Check each line of the listing for the string "Bank". Copy those where it appears.

*** Opening of INPUT DATA ***

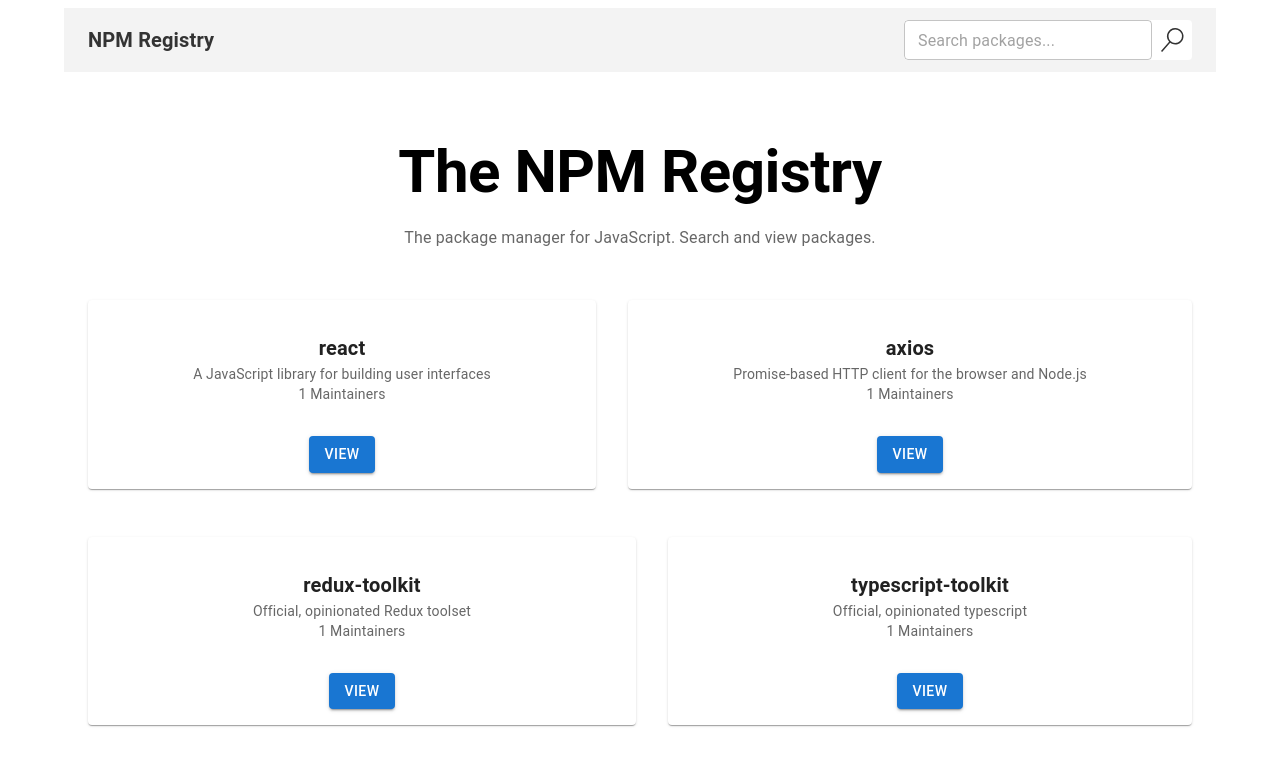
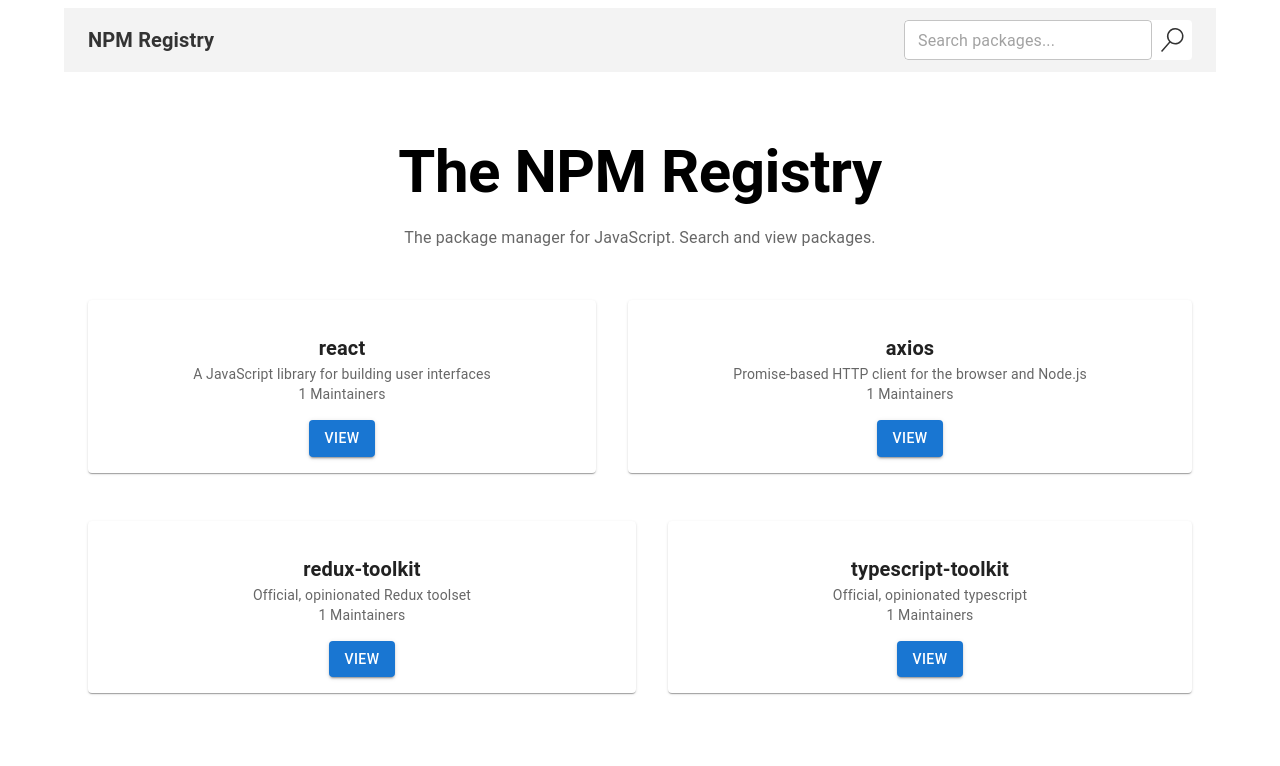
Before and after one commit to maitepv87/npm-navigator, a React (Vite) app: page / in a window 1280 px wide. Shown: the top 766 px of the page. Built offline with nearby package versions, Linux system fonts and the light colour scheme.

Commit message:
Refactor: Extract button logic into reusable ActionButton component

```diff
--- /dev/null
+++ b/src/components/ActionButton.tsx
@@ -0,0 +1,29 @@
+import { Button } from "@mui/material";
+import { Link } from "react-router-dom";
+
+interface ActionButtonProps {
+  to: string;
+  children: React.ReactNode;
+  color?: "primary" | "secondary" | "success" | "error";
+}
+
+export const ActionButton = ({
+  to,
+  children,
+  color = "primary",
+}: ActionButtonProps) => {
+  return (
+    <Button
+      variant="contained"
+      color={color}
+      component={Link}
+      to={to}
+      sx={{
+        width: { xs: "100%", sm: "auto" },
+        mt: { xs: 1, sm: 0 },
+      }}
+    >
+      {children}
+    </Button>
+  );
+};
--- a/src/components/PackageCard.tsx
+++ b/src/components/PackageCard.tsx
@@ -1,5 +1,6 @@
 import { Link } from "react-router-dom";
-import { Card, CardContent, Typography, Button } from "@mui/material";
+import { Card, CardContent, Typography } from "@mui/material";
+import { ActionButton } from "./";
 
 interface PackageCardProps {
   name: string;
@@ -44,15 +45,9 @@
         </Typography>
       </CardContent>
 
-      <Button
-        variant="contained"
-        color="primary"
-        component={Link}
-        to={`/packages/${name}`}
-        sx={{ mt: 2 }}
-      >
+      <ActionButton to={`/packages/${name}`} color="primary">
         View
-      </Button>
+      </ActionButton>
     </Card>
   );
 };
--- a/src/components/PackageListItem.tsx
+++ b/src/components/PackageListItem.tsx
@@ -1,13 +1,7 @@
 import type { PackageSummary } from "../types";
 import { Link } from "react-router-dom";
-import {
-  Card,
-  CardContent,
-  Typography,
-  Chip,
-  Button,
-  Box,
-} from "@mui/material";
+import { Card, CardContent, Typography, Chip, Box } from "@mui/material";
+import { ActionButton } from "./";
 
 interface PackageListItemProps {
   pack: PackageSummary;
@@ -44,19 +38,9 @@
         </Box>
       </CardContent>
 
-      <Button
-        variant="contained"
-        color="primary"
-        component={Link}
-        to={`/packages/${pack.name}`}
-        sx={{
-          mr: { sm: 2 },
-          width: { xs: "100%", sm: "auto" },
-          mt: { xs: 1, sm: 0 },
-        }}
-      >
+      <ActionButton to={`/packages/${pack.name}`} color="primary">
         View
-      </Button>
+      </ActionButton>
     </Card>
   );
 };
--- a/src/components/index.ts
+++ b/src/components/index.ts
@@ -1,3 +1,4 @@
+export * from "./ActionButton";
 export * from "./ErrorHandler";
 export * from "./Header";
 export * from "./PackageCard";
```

*** Close of INPUT DATA ***
*** Opening of INPUT DATA ***

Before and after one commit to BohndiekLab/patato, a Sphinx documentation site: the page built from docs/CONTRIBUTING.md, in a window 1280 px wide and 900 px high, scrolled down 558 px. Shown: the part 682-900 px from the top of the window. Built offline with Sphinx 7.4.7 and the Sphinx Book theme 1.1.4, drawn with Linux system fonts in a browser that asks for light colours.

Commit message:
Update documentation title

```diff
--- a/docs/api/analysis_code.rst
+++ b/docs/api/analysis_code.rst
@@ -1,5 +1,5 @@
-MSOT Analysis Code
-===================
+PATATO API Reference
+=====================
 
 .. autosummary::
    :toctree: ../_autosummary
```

*** Close of INPUT DATA ***
*** Opening of INPUT DATA ***

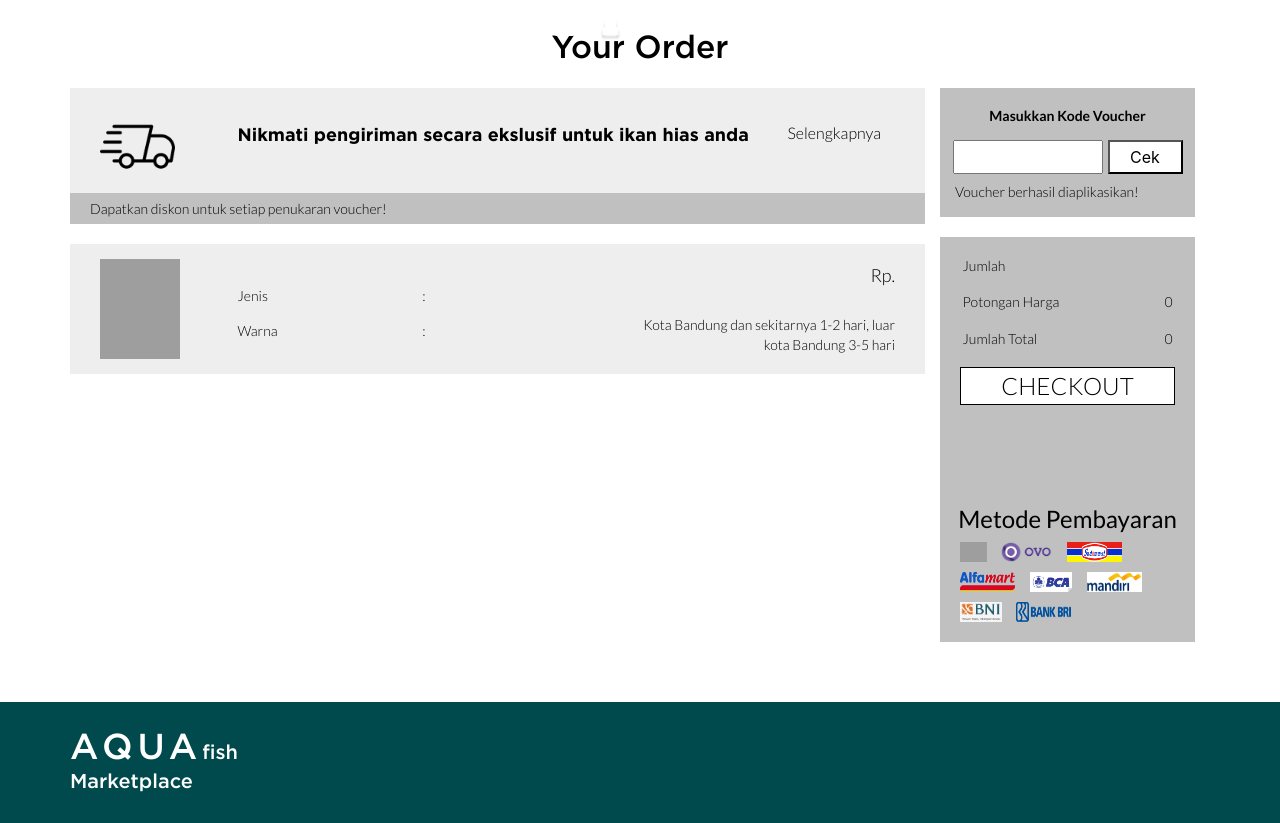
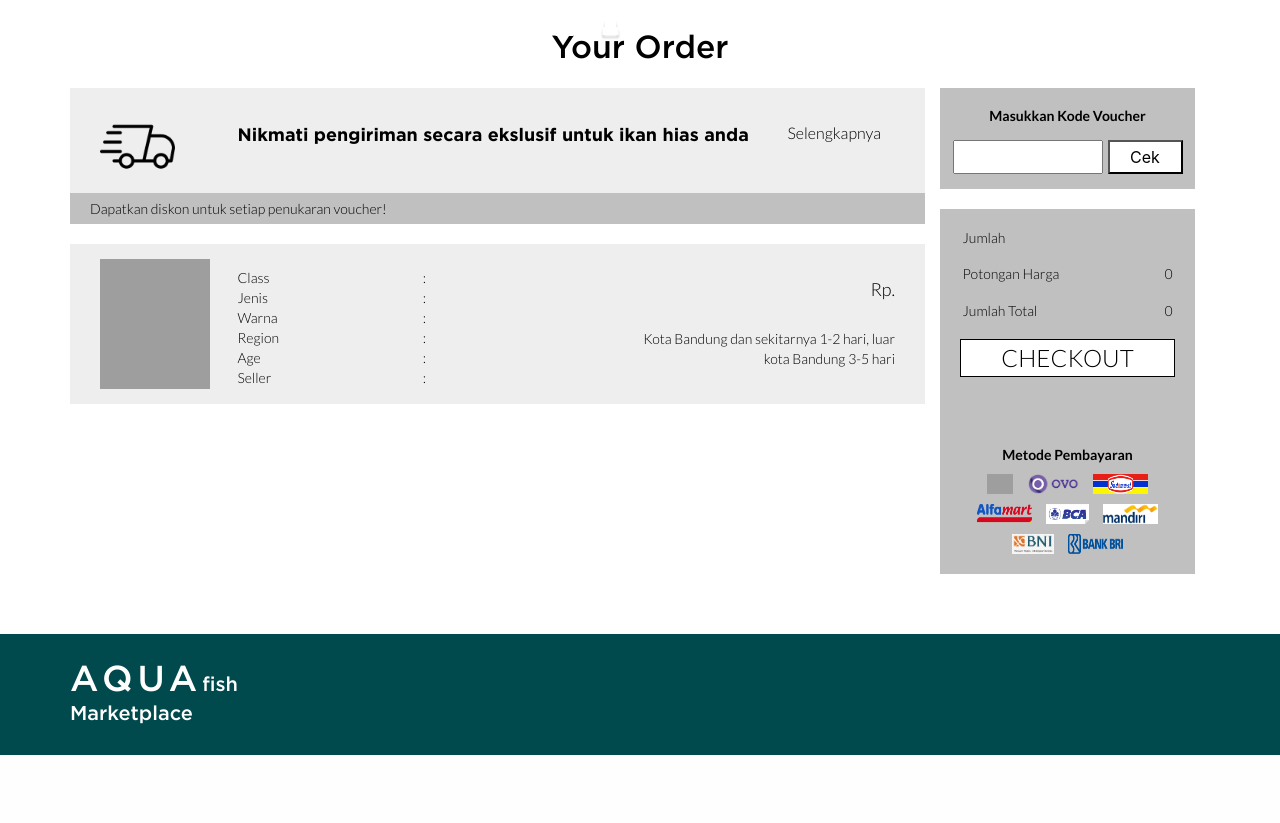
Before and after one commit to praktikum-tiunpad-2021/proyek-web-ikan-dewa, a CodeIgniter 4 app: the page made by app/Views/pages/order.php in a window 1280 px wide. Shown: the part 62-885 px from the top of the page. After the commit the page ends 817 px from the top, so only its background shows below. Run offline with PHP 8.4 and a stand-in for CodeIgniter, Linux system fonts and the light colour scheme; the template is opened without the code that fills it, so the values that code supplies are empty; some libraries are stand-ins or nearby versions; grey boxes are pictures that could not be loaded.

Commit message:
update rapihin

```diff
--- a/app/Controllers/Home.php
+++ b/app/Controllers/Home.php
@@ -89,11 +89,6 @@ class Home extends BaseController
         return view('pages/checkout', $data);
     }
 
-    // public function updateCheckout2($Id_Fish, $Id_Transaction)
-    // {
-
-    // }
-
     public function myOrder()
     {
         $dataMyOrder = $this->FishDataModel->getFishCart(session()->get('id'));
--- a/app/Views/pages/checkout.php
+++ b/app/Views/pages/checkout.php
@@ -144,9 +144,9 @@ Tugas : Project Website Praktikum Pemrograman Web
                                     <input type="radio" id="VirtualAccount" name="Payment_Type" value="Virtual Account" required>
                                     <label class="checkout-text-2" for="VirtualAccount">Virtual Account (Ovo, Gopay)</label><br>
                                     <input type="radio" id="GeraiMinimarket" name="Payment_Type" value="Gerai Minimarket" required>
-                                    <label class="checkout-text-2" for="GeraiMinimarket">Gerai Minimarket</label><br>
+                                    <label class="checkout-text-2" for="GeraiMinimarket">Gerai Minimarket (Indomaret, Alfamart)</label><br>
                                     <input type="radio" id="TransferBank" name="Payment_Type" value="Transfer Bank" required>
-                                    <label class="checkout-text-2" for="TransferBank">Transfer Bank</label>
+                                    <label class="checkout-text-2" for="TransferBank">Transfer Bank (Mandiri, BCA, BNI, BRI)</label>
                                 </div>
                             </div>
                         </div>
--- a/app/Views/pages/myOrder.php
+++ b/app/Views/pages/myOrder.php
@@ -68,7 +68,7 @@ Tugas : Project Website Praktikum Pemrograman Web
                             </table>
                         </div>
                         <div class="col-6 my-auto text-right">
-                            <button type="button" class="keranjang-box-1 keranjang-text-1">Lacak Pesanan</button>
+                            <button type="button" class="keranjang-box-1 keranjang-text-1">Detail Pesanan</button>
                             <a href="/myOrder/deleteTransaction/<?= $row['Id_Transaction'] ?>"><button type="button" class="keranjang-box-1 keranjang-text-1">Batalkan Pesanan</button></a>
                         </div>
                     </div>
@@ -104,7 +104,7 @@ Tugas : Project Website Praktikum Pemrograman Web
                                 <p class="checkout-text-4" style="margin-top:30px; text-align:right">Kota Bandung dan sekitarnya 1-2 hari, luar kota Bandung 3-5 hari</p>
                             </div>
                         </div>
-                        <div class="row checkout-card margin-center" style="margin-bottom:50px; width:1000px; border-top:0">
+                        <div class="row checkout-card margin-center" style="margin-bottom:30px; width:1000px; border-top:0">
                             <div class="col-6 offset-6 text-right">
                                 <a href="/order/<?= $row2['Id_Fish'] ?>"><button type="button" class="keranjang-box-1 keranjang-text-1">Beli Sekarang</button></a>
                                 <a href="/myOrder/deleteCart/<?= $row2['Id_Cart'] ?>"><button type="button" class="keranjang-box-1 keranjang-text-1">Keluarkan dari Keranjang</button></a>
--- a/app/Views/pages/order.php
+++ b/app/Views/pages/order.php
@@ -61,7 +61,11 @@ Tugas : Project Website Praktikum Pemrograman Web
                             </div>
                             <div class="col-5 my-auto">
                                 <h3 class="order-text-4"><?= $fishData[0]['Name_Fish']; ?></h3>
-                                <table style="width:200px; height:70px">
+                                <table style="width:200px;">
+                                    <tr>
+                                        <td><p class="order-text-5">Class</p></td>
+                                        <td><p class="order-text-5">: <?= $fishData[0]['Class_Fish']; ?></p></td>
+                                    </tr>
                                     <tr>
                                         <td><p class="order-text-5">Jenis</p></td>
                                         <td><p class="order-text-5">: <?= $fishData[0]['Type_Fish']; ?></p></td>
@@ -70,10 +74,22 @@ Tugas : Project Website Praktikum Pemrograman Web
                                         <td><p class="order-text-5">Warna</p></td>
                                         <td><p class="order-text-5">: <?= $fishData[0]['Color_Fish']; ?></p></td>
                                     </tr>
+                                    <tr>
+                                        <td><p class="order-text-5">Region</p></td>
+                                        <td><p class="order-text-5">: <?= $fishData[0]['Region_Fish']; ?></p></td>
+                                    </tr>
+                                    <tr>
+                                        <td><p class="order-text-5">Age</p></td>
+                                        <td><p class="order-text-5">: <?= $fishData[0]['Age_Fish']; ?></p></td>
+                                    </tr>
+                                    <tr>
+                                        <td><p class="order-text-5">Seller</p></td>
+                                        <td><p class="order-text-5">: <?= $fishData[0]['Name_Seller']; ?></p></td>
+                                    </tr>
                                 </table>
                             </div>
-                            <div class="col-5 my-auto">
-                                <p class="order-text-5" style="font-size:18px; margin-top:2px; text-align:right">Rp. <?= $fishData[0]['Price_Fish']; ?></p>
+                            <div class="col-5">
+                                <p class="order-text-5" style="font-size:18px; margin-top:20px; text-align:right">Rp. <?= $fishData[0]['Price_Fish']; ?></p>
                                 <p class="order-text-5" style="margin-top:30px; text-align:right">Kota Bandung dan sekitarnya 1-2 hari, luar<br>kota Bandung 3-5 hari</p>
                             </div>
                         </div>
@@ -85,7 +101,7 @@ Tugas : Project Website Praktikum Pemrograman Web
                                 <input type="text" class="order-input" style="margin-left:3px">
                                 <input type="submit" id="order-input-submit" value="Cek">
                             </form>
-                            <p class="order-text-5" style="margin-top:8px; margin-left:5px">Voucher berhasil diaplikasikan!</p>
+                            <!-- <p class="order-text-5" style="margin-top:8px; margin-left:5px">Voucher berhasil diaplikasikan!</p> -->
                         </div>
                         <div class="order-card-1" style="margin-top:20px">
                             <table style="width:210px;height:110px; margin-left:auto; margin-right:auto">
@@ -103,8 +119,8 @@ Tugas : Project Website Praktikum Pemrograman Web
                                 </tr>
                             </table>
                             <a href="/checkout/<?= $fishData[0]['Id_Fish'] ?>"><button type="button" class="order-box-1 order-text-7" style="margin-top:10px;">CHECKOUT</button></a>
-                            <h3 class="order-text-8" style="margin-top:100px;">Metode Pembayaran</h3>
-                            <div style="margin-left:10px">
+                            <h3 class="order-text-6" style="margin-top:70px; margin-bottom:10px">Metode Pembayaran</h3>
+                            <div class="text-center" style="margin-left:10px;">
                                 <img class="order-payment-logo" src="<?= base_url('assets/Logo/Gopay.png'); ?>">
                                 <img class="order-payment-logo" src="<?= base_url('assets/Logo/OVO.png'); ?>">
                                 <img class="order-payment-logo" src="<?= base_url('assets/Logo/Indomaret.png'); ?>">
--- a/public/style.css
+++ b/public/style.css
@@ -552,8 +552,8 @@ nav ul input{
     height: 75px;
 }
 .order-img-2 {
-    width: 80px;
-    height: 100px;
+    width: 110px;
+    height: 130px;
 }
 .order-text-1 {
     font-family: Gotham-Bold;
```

*** Close of INPUT DATA ***

• YOUR RESPONSE
                                     <input type="radio" id="TransferBank" name="Payment_Type" value="Transfer Bank" required>
-                                    <label class="checkout-text-2" for="TransferBank">Transfer Bank</label>
+                                    <label class="checkout-text-2" for="TransferBank">Transfer Bank (Mandiri, BCA, BNI, BRI)</label>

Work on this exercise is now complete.